When writing Toy Academy, the first draft was double the length of the book that was eventually released. That was because the first draft was for indulging every possibility, trying out every joke, introducing every character. And then, my editor Emily and I would re-read, and we’d figure out what was a distraction from the story we were trying to tell. It would always kind of hurt to cut really funny stuff, but (a) there was enough funny stuff, the book is really funny, you should read it and (b) if it was THAT good an idea it could go into the next Toy Academy book.
One “character” that has been cut from both Toy Academy books for this very reason has been Magic 8 Ball, a plastic ball that “predicts the future” by displaying one of six pre-written declarations (“OUTLOOK NOT SO GOOD!” “ASK AGAIN LATER”). All the toys consider this non-speaking plastic ball a great and powerful oracle. It made for a few funny scenes, but it didn’t serve the story or the message, so out it went.

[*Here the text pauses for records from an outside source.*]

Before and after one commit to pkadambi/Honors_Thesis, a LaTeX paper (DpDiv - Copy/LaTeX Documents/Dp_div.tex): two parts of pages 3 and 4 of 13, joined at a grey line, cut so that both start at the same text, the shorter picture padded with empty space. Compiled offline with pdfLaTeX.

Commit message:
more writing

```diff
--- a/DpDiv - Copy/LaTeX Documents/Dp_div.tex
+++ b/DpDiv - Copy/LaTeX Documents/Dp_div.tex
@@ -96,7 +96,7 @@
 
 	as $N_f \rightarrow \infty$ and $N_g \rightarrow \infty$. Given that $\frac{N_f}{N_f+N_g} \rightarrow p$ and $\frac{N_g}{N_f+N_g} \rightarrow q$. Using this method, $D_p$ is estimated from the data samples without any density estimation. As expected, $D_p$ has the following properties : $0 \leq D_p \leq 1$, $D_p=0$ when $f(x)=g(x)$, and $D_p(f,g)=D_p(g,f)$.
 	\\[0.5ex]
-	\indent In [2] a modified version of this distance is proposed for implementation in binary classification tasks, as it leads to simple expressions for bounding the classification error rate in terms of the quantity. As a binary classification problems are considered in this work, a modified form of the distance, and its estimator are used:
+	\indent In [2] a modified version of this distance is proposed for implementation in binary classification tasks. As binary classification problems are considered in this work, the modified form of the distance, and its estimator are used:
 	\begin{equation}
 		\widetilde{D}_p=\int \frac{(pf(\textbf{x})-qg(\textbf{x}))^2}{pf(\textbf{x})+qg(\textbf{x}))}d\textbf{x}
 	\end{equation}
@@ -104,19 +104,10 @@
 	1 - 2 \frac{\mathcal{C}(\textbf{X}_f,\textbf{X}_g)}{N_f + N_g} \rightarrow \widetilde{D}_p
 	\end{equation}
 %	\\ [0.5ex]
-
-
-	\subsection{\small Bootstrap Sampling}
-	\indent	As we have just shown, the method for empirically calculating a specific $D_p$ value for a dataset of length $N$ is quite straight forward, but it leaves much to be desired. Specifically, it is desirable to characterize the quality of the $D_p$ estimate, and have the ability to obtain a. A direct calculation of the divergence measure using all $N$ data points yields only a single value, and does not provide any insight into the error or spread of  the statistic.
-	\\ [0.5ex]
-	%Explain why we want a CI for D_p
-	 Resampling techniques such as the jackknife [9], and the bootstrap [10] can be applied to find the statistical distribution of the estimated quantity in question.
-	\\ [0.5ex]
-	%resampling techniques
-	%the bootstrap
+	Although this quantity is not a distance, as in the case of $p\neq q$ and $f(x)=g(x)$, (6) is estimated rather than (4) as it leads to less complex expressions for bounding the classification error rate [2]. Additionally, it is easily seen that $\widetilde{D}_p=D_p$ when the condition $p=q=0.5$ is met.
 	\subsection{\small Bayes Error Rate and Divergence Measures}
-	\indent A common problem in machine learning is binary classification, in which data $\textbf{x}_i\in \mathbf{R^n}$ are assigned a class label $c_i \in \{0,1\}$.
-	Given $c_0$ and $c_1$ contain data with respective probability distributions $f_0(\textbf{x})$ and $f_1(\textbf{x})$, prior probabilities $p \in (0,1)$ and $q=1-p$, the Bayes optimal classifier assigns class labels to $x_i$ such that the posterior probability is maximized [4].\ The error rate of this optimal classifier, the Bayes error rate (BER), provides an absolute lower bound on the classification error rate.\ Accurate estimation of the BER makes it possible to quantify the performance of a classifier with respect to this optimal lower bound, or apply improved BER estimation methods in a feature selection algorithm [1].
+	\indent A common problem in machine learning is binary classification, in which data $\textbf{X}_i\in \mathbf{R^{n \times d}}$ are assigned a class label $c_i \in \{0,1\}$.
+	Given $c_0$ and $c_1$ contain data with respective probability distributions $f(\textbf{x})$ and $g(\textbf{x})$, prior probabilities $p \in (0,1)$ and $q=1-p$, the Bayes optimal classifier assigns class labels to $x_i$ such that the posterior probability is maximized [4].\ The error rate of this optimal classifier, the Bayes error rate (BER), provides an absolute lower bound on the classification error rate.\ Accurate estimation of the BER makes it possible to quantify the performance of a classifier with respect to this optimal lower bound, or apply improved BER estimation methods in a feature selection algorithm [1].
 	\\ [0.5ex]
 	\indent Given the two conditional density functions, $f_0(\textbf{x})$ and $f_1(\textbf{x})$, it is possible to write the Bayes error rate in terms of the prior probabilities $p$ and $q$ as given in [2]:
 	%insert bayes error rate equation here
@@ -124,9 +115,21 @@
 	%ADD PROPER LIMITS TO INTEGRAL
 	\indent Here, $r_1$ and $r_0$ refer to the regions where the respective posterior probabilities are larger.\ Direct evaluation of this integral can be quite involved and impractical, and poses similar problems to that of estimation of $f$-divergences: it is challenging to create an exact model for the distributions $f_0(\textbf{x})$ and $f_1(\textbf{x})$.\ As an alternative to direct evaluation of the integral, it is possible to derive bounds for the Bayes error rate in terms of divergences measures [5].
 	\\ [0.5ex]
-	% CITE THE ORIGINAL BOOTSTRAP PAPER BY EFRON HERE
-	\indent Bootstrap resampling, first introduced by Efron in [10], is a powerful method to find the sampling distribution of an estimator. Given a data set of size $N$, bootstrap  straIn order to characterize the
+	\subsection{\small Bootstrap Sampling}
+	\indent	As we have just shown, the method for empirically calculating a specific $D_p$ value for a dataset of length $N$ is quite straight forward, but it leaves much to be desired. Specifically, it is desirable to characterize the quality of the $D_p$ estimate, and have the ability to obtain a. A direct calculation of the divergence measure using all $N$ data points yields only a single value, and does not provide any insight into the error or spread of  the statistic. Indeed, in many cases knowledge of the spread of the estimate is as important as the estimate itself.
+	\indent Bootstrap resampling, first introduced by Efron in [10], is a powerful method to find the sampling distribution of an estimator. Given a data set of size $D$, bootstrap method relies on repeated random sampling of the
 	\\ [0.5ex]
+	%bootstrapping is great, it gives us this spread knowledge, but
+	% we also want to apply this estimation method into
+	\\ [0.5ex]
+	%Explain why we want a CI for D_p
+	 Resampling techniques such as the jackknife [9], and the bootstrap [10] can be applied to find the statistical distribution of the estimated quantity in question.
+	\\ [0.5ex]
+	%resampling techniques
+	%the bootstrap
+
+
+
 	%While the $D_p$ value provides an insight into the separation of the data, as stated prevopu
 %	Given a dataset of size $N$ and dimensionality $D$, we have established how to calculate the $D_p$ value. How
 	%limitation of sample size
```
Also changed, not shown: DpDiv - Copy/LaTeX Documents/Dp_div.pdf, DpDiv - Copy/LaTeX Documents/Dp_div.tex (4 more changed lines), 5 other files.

Lesson #4: Have something to say
Speaking of the message.
The most important lesson writing family movies has taught me was have something to say.
You could have the funniest scenes, the most intense sequences, the greatest characters but none of that matters if you don’t have a reason for telling the story. A message or a point of view that you want to express. With my most recent movie, The Secret Life of Pets 2, everyone working on it was excited about the prospect of doing a movie about pets and their relationship to children. But it wasn’t until we landed on what we wanted to talk about that things started clicking. Having kids is great, it’s the best, but it also makes you scared of everything. You fear for your kid’s safety 24/7. But you can’t let that fear run your life. As the director Chris Renaud said, “It’s a scary world but you have to live in it.” We want the best for our kids, and we have to get over our fears to give it to them.
Once we landed on that, everything fell into place.
And what happened next was incredible. At the end of the first test screening, we saw parents sniffling, hugging their kids. They saw themselves in the character of Max, who so loves his little boy that it turns his world upside down. They identified with him when he got scared for the kid, and they were relieved and emotional when Max faced his own fears and helped his kid lead his best life.
Finding that message was equally as important when I was writing Toy Academy. I had the idea of a “school for toys” for a long time. But I didn’t start writing it until I realized what I wanted to say with it. Once I started thinking about the lead character, a stuffed animal who doesn’t know what kind of animal he’s supposed to be, it all came together. Growing up, I was worried I didn’t have the answers to everything. This book basically says “it’s okay to not know.” Grumbolt doesn’t know who he is yet, and that’s fine. The second book has a message about how it’s okay to be scared. Now, these messages are surrounded by savage teddy bears and evil action figures and wise-cracking robots, so kids don’t feel hit over the head with the message. But hopefully it clicks with a few readers and helps them with whatever they’re going through. I’ve gotten more than a few emails from parents talking about how their kid saw themselves in Grumbolt, and I can’t ask for a better reaction than that.
Hopefully you’ve enjoyed this peek into the process. And by the way, not only has writing movies helped me write books, the reverse is true. I’m a much better screenwriter since beginning my time with Toy Academy.
About Brian Lynch:
Brian Lynch is the writer of the blockbuster films Minions (2015) and The Secret Life of Pets (2016). He has also written several comic books and graphic novels, including ANGEL: After the Fall with Joss Whedon, and SPIKE, which debuted at #1 on The New York Times Graphic Novel bestseller list. A native of New Jersey, Lynch currently lives in Los Angeles with his family, including his two-and-a-half-year-old son Henry. You can find him at @BrianLynch.